Feds not ready to take sentencing position in Flynn case
WASHINGTON (AP) — Federal prosecutors say it’s too soon to take a position on sentencing for former Trump administration national security adviser Michael Flynn because he could still be a defense witness in the upcoming trial of a one-time business partner.
A judge in Washington had requested the update after court documents unsealed Tuesday revealed that prosecutors in the case of Bijan Kian no longer intended to call Flynn as a government witness. Prosecutors in the case said they now regard Flynn as an unindicted co-conspirator, the documents show.
The about-face for the trial set to start next week in Virginia could affect Flynn’s punishment in a separate case in Washington, where he pleaded guilty in special counsel Robert Mueller’s Russia investigation to lying to the FBI, and his chances of getting maximum credit for cooperating with investigators.
Flynn had abruptly cut short his own sentencing hearing last December so he could continue cooperating in Kian’s case and get credit toward a reduced sentence.
In a filing Wednesday, prosecutors acknowledged that the change in position raises “numerous issues.” But they said they could not speculate on how it might affect their own sentencing position since they said Flynn could still be called by Kian as a defense witness. They say the sentencing hearing should be scheduled after Kian’s trial ends.
Flynn’s lawyers have objected to the government’s new position, saying it could cause problems for him at his sentencing hearing. One of his lawyers, Jesse Binnall, alleged that prosecutors wanted him to give untruthful testimony.
Kian is charged with illegally acting as a foreign agent. Prosecutors say Kian was acting at the Turkish government’s behest when he persuaded Flynn to write a November 2016 op-ed piece critical of Fethullah Gulen, a cleric living in the U.S. who is a nemesis of Turkish President Recep Tayyip Erdogan.

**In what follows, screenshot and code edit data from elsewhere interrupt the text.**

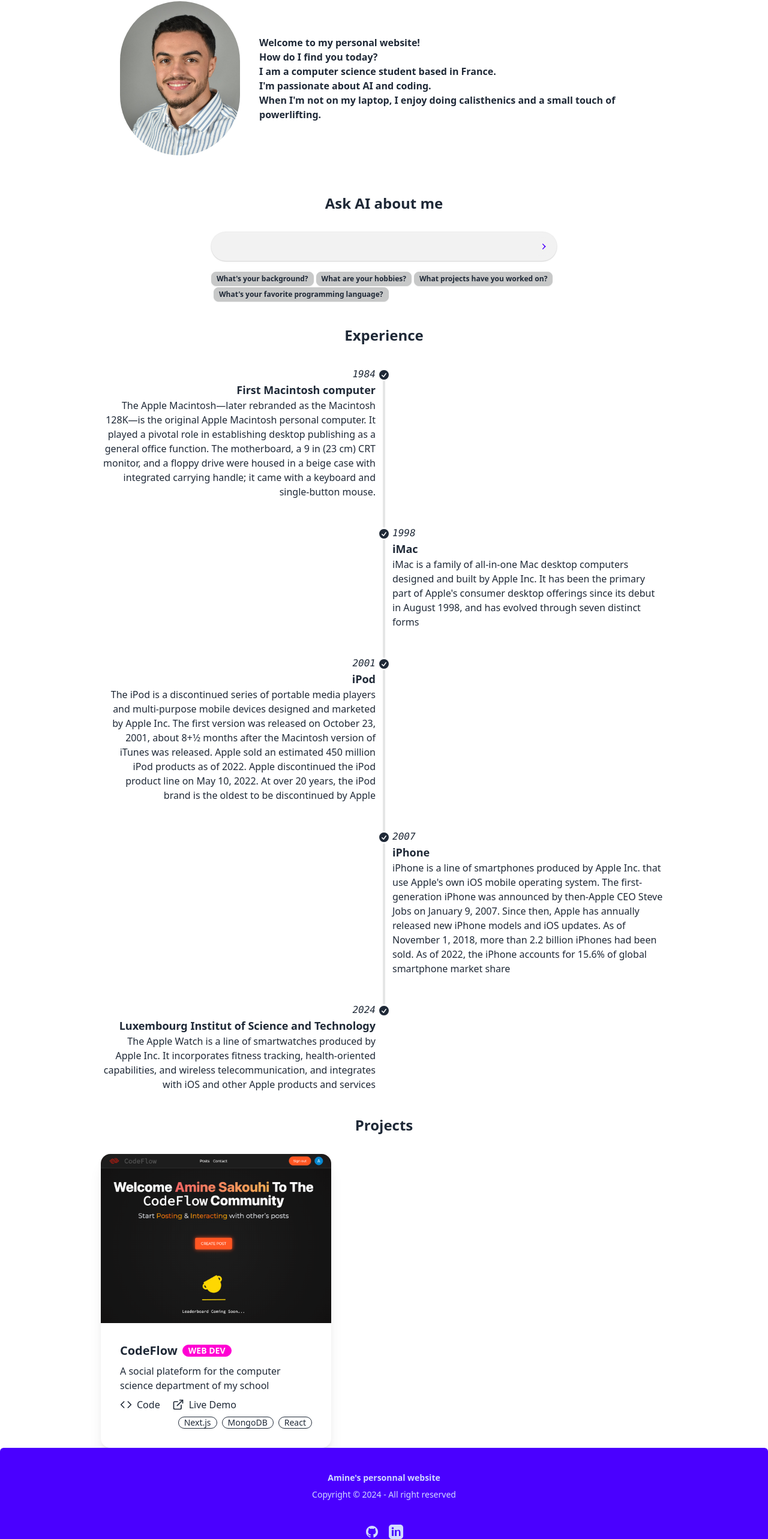
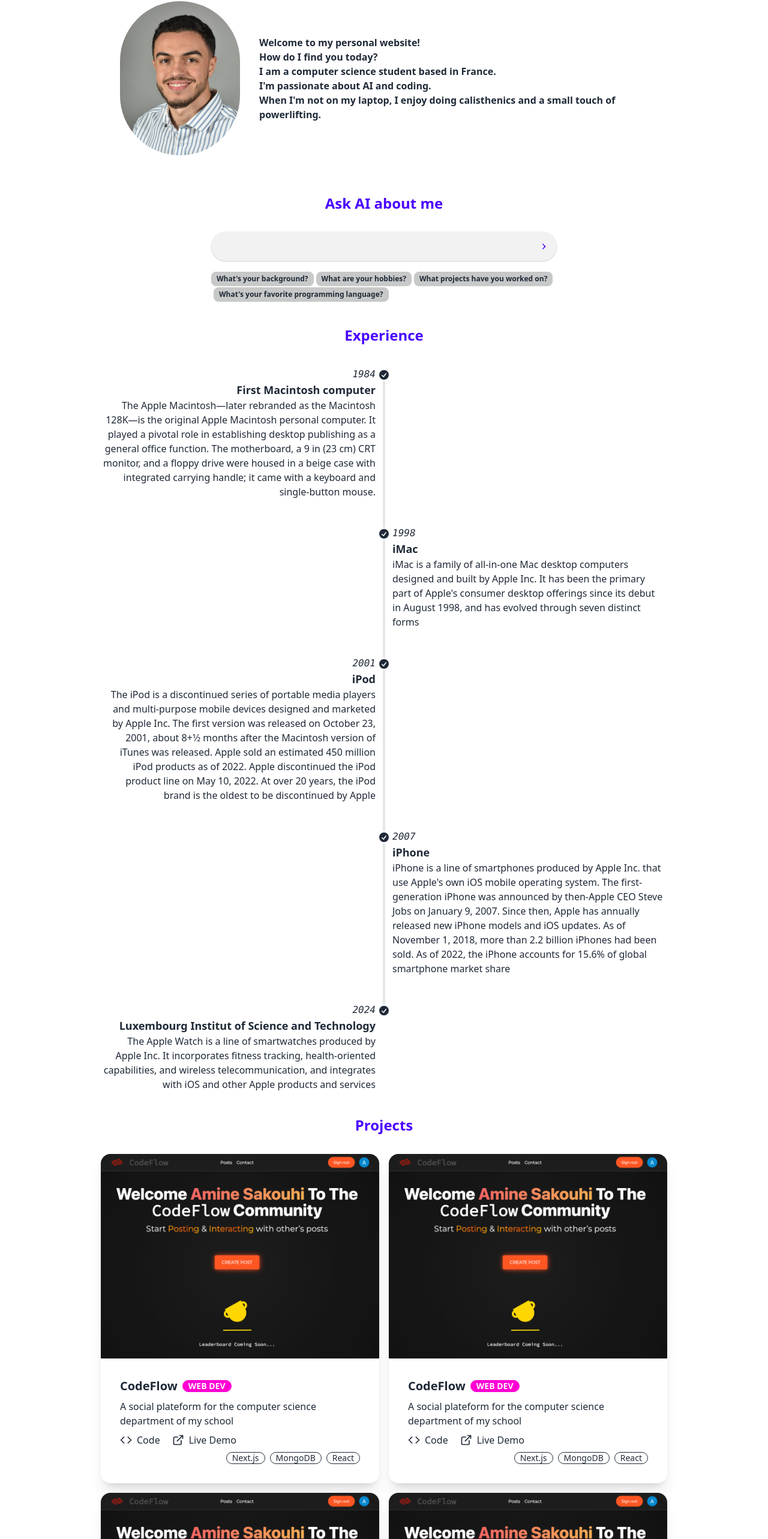
Before and after one commit to AmineSak/Personnal-website, a Next.js app: page / in a window 1280 px wide. Shown: the part 178-2744 px from the top of the page at 60% size. Built offline with nearby package versions, Linux system fonts and the light colour scheme.

Commit message:
responsive projects section

```diff
--- a/app/page.tsx
+++ b/app/page.tsx
@@ -93,7 +93,7 @@
         </div>
 
         <div className="flex-col mt-8 gap-3 items-center">
-          <h1 className="text-2xl font-bold text-center mb-8">
+          <h1 className="text-2xl font-bold text-primary text-center mb-8">
             {" "}
             Ask AI about me{" "}
           </h1>
@@ -126,14 +126,26 @@
         </div>
       </div>
       <div id="experience" className="">
-        <h1 className="text-2xl font-bold text-center mb-8">Experience</h1>
+        <h1 className="text-2xl font-bold text-center text-primary mb-8">
+          Experience
+        </h1>
         <Timeline />
       </div>
       <div id="projects" className="">
-        <h1 className="text-2xl font-bold text-center mb-8">Projects</h1>
-        {projects.map((project, index) => (
-          <ProjectCard key={index} project={project} />
-        ))}
+        <h1 className="text-2xl font-bold text-primary text-center mb-8">
+          Projects
+        </h1>
+        <div className="grid justify-center grid-cols-1 md:grid-cols-2 gap-4 w-full mb-10">
+          {projects.map((project, index) => (
+            <>
+              <ProjectCard key={index} project={project} />
+              <ProjectCard key={index + 2} project={project} />
+              <ProjectCard key={index + 4} project={project} />
+              <ProjectCard key={index + 9} project={project} />
+              <ProjectCard key={index + 1} project={project} />
+            </>
+          ))}
+        </div>
       </div>
     </main>
   );
--- a/components/project-card.tsx
+++ b/components/project-card.tsx
@@ -5,7 +5,7 @@
 
 export default function ProjectCard({ project }: { project: Project }) {
   return (
-    <div className="card bg-base-100 w-96 shadow-xl">
+    <div className="card bg-base-100 w-90 shadow-xl">
       <figure>
         <Image src={project.image} alt={project.description} />
       </figure>
```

The legal advice Flynn and Kian received about whether they were required to register as foreign agents — and its admissibility at trial — has been a major issue in pretrial proceedings.